2. Make a newtype or type alias to indicate that the u8 is to be interpreted as a power of two.
3. Use Option for missing values, instead of zero.
4. Remove the 1.2x factor, since I don't currently see the benefit of multiplying every value. If everything has the same weight, it doesn't affect anything.

Additionally, I believe there is a bug in the original code when two adjacent cells have 255. I found this because I compared this code against the original for every possible value. This only took a few minutes, so I believe my code is performant enough for the simple case.

• Hi. Welcome to Code Review! We tend to prefer a bit more explanation in a review. For example, what did your four a variables replace? Why? How does the (a, 0, b, _) notation work? What does it replace? Why is it better? – Brythan Dec 26 '14 at 6:53
• Thank you for your review. But in fact, the function (as stated in my question) is supposed to shift the line, not only count the score. The idea of using pattern matching to create the resulting format is however pretty smart, I wonder whether that could be applied to the original problem. – Jonas Schäfer Dec 27 '14 at 16:18
• @JonasWielicki thanks for pointing that out. I've updated with a newer (IMO better) solution! – Shepmaster Dec 29 '14 at 22:28
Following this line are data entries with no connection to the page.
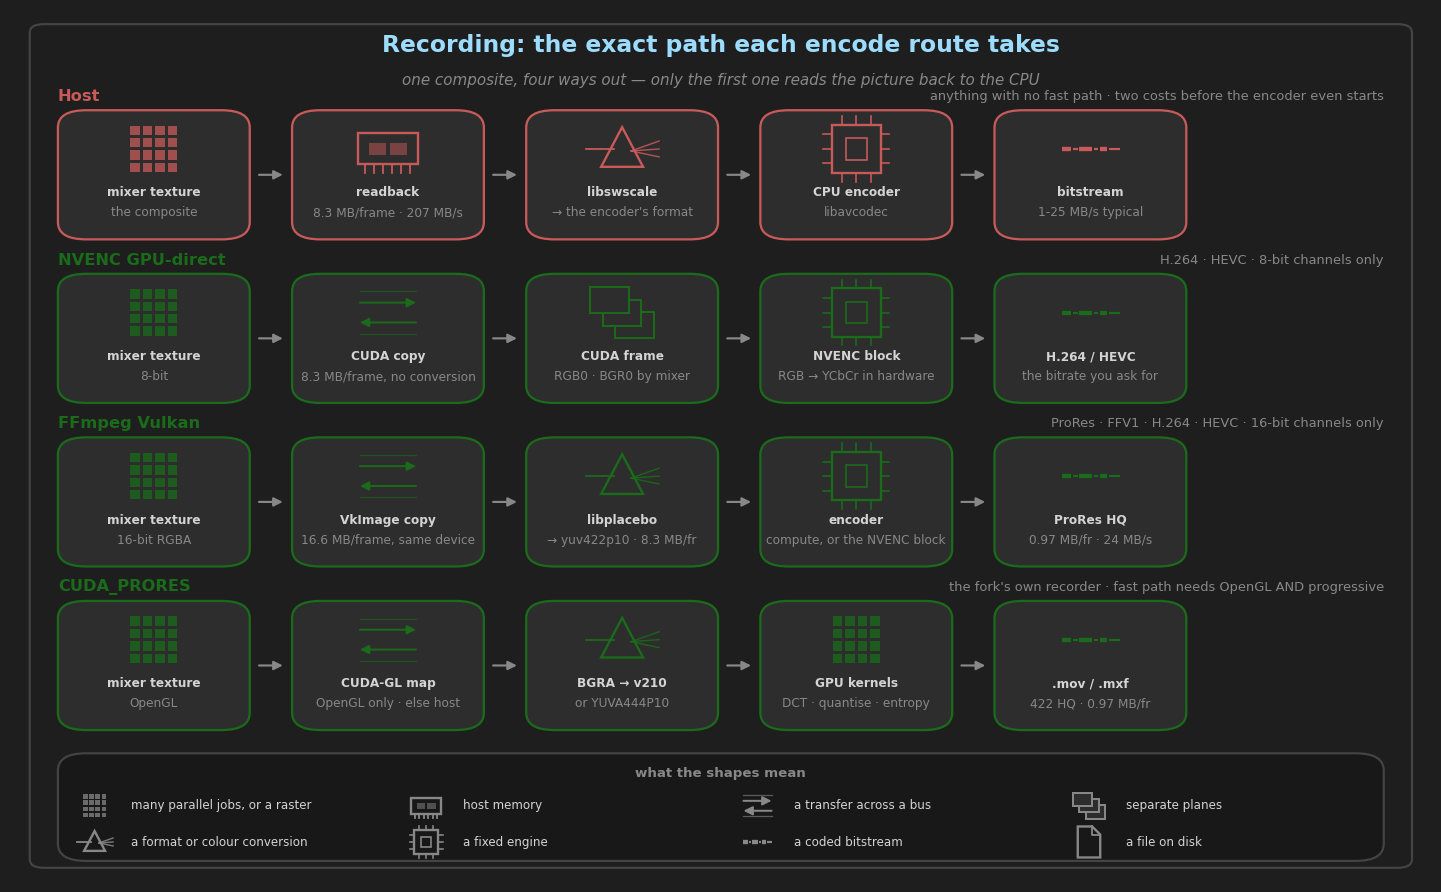
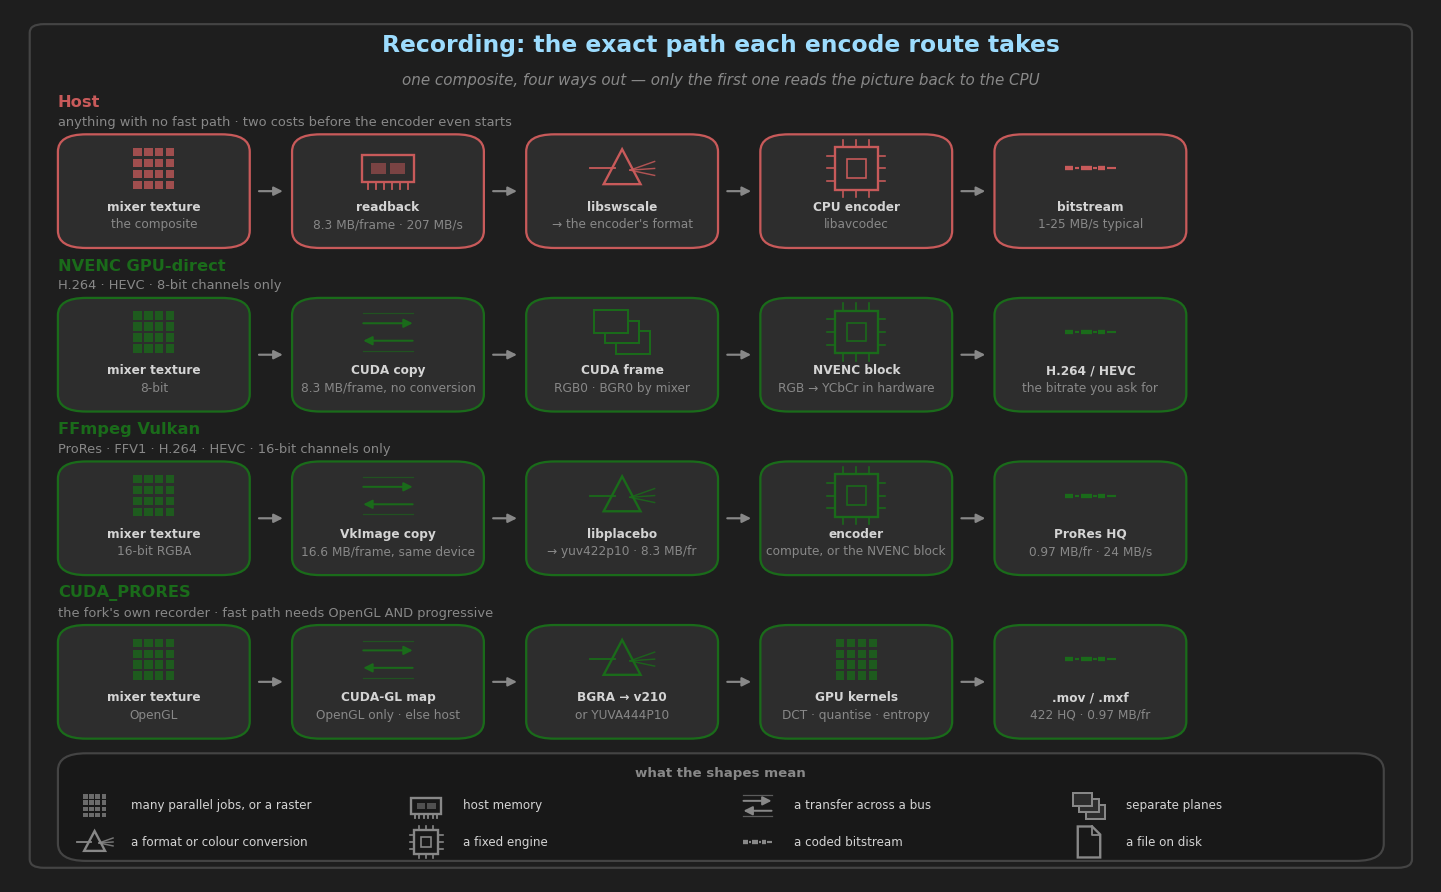
docs(recording): the Vulkan decode row was a stage short, and the notes sat in dead space
Two things you asked about in the pipeline figures.

**Why one row ended early.** The FFmpeg Vulkan *decode* row had four boxes where the others had
five, and the missing one was the import: the VkImages come out of the compute decoder already
on the mixer's own device, so there is nothing to copy. Leaving it out made the row read as
"one stage fewer" when the point is "one COPY fewer" -- so the stage is now drawn and named
("imported in place - same device, no copy"), and the grid lines up.

CUDA ProRes *does* legitimately differ at the last box, and now says why: its kernels emit RGB,
so unlike the other three there is no YCbCr convert left for the mixer shader to do. That was
already the case; the box just said "ready to composite" and left the reader to notice.

**The notes.** Each row's grey note was right-aligned at x=97 while its title sat at x=3, so
every row had a strip of empty space between the two. Both are left-aligned now, note under
title.

Two layout consequences, each found in the render rather than predicted:

* At the original y the note's descenders touched the panel's rounded top border, which reads
  as a strike-through across the line.
* Two stacked lines need more clearance than one, and at H=15 on a 19-unit pitch there were
  four units for them -- so every title after the first was drawn across the bottom border of
  the row above. The boxes give up 1.8 units of height; the icons follow automatically, since
  `_step` sizes them from the box.

diff --git a/docs/diagrams/generate_recording_diagrams.py b/docs/diagrams/generate_recording_diagrams.py
@@ -758,7 +758,7 @@ def decode_paths():
              "the same picture arrives four ways — what differs is how much of it the CPU ever sees",
              parent=None, color=MUTED, size=8.4, ha="center", style="italic")
 
-    W, H, GAP = 13.6, 15.0, 3.0
+    W, H, GAP = 13.6, 13.2, 3.0
 
     rows = [
         ("Software", DANGER_T, "every codec · the only route that always works", [
@@ -780,22 +780,24 @@ def decode_paths():
             ("grid", ("CUDA kernels", "parse · dequant · IDCT")),
             ("stack", ("BGRA16", "16.6 MB/frame, on the GPU")),
             ("bus", ("CUDA → GL or VK", "whichever mixer runs")),
-            ("grid", ("mixer texture", "ready to composite")),
+            ("grid", ("mixer texture", "already RGB · no convert")),
         ]),
         ("FFmpeg Vulkan compute", SUCCESS, "FFmpeg 8 · ProRes · ProRes RAW · FFV1 · DPX", [
             ("file", ("file", "on disk")),
             ("grid", ("compute shaders", "no decode hardware needed")),
-            ("stack", ("VkImage planes", "on the mixer's device")),
+            ("stack", ("VkImage planes", "8.3 MB/frame, 422p10")),
+            ("bus", ("imported in place", "same device · no copy")),
             ("prism", ("mixer shader", "YCbCr → RGB")),
         ]),
     ]
 
     for r, (name, col, note, steps) in enumerate(rows):
-        y = 74 - r * 19.0
-        lay.text(f"rn{r}", 3, y + H + 1.6, name, parent=None, color=col, size=9,
+        # 73, and the note 1.3 above the box: at 0.8 the note's descenders touched the panel's
+        # rounded top border, which reads as a strike-through across the line.
+        y = 73 - r * 19.0
+        lay.text(f"rn{r}", 3, y + H + 3.7, name, parent=None, color=col, size=9,
                  weight="bold")
-        lay.text(f"rd{r}", 97, y + H + 1.6, note, parent=None, color=MUTED, size=7.2,
-                 ha="right")
+        lay.text(f"rd{r}", 3, y + H + 1.4, note, parent=None, color=MUTED, size=7.2)
         for i, (icon, lines) in enumerate(steps):
             x = 3 + i * (W + GAP)
             _step(lay, ax, f"s{r}{i}", x, y, W, H, icon, lines, col=col)
@@ -826,7 +828,7 @@ def encode_paths():
              "one composite, four ways out — only the first one reads the picture back to the CPU",
              parent=None, color=MUTED, size=8.4, ha="center", style="italic")
 
-    W, H, GAP = 13.6, 15.0, 3.0
+    W, H, GAP = 13.6, 13.2, 3.0
 
     rows = [
         ("Host", DANGER_T, "anything with no fast path · two costs before the encoder even starts", [
@@ -861,11 +863,12 @@ def encode_paths():
     ]
 
     for r, (name, col, note, steps) in enumerate(rows):
-        y = 74 - r * 19.0
-        lay.text(f"rn{r}", 3, y + H + 1.6, name, parent=None, color=col, size=9,
+        # 73, and the note 1.3 above the box: at 0.8 the note's descenders touched the panel's
+        # rounded top border, which reads as a strike-through across the line.
+        y = 73 - r * 19.0
+        lay.text(f"rn{r}", 3, y + H + 3.7, name, parent=None, color=col, size=9,
                  weight="bold")
-        lay.text(f"rd{r}", 97, y + H + 1.6, note, parent=None, color=MUTED, size=7.2,
-                 ha="right")
+        lay.text(f"rd{r}", 3, y + H + 1.4, note, parent=None, color=MUTED, size=7.2)
         for i, (icon, lines) in enumerate(steps):
             x = 3 + i * (W + GAP)
             _step(lay, ax, f"s{r}{i}", x, y, W, H, icon, lines, col=col)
• Very nice! The trick with compressing the zeros away is quite clever, I had not thought about that. Having a separate function for calculating the score may also be useful in the AI. – Jonas Schäfer Dec 31 '14 at 12:11